The SAVE command is an alias for LIST/FORMAT=CDF. All qualifiers and restrictions are identical to LIST/FORMAT=CDF.
yes? SAVE temp, salt ! is identical to
yes? LIST/FORMAT=CDF temp, salt
1) Gaps in netCDF outputs are filled with the missing value flag of the variable being written. (See the chapter "Variables and Expressions", section "Missing value flags" . In the example below, if "temp" and "salt" share the same time axis then the L=2:4 values of salt will be so filled.
yes? SAVE/FILE=test.cdf temp[L=1:5], salt[L=1], salt[L=5]
2) Transformations that compress an axis to a point produce results that Ferret regards as time-independent. Thus, this 12-month average:
yes? SAVE/FILE=annual.cdf sst[L=1:12@AVE]
creates a netCDF file with no time axis. It would not be possible to append the average of the next 12 months as the next time step of this file. See the example on "Appending timesteps" for details on appending to netCDF files. However, a time location can be inherited from another variable by use of a "timestamp".

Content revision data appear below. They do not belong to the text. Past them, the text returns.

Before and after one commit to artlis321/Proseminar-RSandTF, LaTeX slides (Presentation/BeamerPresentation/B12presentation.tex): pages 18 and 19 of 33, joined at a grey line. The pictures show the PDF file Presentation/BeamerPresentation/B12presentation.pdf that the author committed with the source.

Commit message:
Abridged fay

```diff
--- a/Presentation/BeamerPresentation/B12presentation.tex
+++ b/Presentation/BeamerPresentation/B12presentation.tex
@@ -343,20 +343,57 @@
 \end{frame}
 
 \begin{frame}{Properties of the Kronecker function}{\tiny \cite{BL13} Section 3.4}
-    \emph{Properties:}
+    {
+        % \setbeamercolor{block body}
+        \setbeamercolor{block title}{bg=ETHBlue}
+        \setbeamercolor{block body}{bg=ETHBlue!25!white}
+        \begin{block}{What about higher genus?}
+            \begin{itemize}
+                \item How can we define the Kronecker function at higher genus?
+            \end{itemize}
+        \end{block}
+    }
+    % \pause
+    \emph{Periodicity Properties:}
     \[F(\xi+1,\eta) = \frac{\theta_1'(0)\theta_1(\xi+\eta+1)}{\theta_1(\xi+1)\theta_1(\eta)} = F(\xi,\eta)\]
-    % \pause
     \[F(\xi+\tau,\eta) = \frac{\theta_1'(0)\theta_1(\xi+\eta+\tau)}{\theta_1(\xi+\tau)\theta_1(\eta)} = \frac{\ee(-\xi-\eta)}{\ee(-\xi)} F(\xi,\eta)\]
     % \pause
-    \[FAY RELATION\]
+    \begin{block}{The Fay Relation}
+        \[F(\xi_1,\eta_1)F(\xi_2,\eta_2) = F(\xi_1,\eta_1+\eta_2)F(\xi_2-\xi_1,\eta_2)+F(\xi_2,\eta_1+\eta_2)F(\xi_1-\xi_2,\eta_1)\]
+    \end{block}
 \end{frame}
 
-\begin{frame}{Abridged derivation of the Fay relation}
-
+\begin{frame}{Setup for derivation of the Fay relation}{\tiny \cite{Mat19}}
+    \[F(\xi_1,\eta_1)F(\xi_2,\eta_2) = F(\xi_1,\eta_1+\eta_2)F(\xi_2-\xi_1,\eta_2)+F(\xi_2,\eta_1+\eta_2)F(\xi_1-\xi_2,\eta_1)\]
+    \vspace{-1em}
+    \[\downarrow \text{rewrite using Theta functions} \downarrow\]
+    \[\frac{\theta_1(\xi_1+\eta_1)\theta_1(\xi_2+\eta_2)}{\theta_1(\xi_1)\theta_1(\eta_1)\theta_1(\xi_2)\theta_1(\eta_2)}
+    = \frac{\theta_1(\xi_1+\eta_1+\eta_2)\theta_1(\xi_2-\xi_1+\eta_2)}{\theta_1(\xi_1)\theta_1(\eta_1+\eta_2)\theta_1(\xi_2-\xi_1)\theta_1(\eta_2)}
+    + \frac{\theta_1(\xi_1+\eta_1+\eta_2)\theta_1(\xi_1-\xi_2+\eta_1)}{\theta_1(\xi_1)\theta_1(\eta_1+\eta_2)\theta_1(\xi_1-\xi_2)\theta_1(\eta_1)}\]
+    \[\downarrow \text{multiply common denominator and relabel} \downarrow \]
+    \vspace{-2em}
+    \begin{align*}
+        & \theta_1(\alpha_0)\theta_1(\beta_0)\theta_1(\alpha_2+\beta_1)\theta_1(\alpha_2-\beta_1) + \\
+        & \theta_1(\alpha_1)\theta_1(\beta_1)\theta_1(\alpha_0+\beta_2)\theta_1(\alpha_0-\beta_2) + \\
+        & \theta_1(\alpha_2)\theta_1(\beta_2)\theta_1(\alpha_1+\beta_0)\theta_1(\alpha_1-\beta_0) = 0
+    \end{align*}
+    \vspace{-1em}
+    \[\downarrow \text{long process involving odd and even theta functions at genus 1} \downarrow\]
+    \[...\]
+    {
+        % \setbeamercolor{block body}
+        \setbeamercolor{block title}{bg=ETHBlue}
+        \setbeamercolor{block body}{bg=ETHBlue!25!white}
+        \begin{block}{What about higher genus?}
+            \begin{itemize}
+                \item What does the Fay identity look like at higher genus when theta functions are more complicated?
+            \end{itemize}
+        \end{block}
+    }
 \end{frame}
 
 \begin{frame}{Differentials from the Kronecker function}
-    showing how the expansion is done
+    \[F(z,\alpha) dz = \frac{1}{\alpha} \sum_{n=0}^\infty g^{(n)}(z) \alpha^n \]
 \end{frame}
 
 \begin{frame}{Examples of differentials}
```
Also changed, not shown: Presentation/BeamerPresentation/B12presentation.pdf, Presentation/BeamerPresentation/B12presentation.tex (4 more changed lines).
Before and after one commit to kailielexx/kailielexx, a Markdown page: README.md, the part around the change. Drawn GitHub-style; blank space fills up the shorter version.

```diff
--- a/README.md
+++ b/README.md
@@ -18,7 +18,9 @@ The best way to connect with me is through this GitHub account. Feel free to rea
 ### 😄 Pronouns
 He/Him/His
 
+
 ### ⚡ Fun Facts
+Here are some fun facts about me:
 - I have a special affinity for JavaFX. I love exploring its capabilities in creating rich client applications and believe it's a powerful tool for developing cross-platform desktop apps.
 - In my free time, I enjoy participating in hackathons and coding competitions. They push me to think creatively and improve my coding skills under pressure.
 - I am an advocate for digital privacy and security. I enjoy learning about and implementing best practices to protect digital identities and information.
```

Timestamp: Inherit a time setting from another variable in order to create a time axis in a netCDF file. In this example, we inherit the time axis of "timestamp" in order to create a time axis in the netCDF file.
yes? DEFINE AXIS/T="1-JUL-1980":"1-JUL-1985":1/UNIT=year tannual
yes? DEFINE GRID/T=tannual gannual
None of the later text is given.